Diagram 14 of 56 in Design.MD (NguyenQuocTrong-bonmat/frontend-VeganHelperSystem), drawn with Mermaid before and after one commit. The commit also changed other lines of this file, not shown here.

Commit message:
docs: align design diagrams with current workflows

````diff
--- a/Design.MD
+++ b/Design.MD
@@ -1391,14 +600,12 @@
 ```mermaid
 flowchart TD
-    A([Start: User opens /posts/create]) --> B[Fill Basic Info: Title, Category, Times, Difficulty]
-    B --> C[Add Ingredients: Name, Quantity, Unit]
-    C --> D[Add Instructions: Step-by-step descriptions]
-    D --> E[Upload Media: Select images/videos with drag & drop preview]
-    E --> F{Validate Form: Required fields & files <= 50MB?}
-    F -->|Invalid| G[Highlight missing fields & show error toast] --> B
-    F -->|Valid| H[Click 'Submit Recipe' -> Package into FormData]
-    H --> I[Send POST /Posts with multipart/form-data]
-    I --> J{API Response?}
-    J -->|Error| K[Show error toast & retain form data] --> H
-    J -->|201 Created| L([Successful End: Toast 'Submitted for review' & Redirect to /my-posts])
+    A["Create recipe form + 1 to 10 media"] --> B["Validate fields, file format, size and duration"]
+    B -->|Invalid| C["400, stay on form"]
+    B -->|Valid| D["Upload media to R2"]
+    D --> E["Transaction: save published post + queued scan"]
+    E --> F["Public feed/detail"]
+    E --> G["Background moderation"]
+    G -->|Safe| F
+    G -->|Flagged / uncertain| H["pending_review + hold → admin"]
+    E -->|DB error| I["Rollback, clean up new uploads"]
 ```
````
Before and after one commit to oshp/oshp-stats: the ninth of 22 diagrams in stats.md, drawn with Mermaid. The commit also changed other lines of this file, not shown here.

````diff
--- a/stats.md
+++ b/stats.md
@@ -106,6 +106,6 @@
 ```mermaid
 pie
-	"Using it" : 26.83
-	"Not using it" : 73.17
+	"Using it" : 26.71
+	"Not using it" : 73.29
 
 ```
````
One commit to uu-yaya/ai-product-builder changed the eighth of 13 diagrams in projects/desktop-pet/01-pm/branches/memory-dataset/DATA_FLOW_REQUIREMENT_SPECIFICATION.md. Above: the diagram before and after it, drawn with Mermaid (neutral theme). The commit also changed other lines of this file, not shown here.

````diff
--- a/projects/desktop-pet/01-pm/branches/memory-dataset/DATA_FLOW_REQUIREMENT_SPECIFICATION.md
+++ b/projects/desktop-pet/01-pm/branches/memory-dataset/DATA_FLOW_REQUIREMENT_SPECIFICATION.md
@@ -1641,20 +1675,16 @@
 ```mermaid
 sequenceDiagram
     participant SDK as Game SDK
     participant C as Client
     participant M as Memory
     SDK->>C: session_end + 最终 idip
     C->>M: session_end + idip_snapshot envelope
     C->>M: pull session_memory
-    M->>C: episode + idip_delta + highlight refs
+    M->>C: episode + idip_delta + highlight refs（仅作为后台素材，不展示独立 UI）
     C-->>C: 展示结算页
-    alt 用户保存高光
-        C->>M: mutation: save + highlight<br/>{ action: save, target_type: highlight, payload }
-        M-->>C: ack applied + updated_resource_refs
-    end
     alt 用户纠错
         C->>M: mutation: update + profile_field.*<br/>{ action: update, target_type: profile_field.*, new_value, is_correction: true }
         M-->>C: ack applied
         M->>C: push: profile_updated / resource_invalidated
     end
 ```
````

- - -

### Problem details
Read each line of the material, and wherever the word "with" turns up, copy that line.

### Answer space
Diagram 14 of 56 in Design.MD (NguyenQuocTrong-bonmat/frontend-VeganHelperSystem), drawn with Mermaid before and after one commit. The commit also changed other lines of this file, not shown here.
docs: align design diagrams with current workflows
-    D --> E[Upload Media: Select images/videos with drag & drop preview]
-    H --> I[Send POST /Posts with multipart/form-data]
Before and after one commit to oshp/oshp-stats: the ninth of 22 diagrams in stats.md, drawn with Mermaid. The commit also changed other lines of this file, not shown here.
One commit to uu-yaya/ai-product-builder changed the eighth of 13 diagrams in projects/desktop-pet/01-pm/branches/memory-dataset/DATA_FLOW_REQUIREMENT_SPECIFICATION.md. Above: the diagram before and after it, drawn with Mermaid (neutral theme). The commit also changed other lines of this file, not shown here.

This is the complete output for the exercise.